Strangely, the Badis badis is a Nandid that has neither the transparent finnage nor the elastic mouth: it is nevertheless an interesting fish. Fully grown specimens attain a length of 2-3 inch The male is generally longer, but this isn’t a dependable indication of sex, neither is the colouring. Nevertheless, the males do tend to turn out to be much more intense and darker when in breeding condition, whilst the females remain regular. It is rather challenging to describe the colouring of these fish as it varies so a lot with temperament. It can vary between a light red to a dark scarlet, blue and deep mauve. A dark bar runs via the eye. The causes of colour variation are many-the presence of other fish, fright, and water conditions for instance.

An additional characteristic of Badis badis is the hollow underparts which give the impression of wasting. It also adopts unusual positions in the water and when it is immobile it doesn’t seem to mind its body being at any angle.

The Badis badis is rather a peaceful fish and is actually shy despite its rather pugnacious appearance. It prefers to hide away among the plants during the day and truly becomes active at dusk.

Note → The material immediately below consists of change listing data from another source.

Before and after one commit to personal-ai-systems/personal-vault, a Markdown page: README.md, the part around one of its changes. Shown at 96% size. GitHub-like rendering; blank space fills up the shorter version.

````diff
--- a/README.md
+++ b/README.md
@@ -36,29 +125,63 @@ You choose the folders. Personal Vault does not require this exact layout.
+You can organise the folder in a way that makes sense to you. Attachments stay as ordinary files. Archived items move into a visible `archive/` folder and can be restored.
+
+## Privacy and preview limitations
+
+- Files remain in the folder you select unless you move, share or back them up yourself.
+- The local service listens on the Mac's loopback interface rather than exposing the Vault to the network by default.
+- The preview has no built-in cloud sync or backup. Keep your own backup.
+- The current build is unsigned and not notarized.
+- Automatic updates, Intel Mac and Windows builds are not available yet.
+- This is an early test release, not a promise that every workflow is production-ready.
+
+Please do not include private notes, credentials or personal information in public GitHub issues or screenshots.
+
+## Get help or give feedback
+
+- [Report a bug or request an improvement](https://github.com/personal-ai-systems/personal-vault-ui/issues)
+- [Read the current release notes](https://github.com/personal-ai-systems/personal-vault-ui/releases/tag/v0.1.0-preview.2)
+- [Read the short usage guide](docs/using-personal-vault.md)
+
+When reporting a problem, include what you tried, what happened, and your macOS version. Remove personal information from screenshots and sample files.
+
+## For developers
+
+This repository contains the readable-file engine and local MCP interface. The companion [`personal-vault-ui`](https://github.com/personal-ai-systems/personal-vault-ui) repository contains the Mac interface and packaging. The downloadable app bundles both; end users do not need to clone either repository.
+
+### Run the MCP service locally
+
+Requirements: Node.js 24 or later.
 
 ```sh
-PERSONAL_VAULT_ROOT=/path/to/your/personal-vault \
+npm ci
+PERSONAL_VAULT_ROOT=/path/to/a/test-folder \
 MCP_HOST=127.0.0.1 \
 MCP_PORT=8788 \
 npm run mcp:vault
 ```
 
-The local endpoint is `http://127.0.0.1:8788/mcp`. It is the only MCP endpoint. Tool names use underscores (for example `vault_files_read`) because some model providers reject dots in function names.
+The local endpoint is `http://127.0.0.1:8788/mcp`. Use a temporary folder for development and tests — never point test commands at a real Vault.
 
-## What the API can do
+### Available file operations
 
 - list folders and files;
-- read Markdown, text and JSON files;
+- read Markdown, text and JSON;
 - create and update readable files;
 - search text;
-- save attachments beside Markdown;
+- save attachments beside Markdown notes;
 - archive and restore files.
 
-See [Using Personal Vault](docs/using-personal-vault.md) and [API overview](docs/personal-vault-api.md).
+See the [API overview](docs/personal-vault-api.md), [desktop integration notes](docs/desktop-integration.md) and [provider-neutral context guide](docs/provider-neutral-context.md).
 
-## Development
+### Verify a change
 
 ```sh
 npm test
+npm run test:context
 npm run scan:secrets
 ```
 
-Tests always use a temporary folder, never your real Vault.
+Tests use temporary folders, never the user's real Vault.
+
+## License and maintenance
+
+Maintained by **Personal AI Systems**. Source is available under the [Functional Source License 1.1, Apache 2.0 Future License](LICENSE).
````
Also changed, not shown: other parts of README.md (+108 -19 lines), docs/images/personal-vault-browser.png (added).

Adult females are fuller bodied than the male, which retains the hollow under parts. These fish prefer live foods which should be usually supplied; dried foods other than in small quantities aren’t advisable.

For breeding, the temperature should be raised to 80 F, along with a clean flower pot should be laid horizontally on the floor of the aquarium. The eggs are laid on the inside of the upper surface. The female should be removed instantly after spawning. The male will then tend the eggs by fanning them until the young hatch, which is between 60 and 72 hours. When the young turn out to be totally free swimmers, the male should also be removed.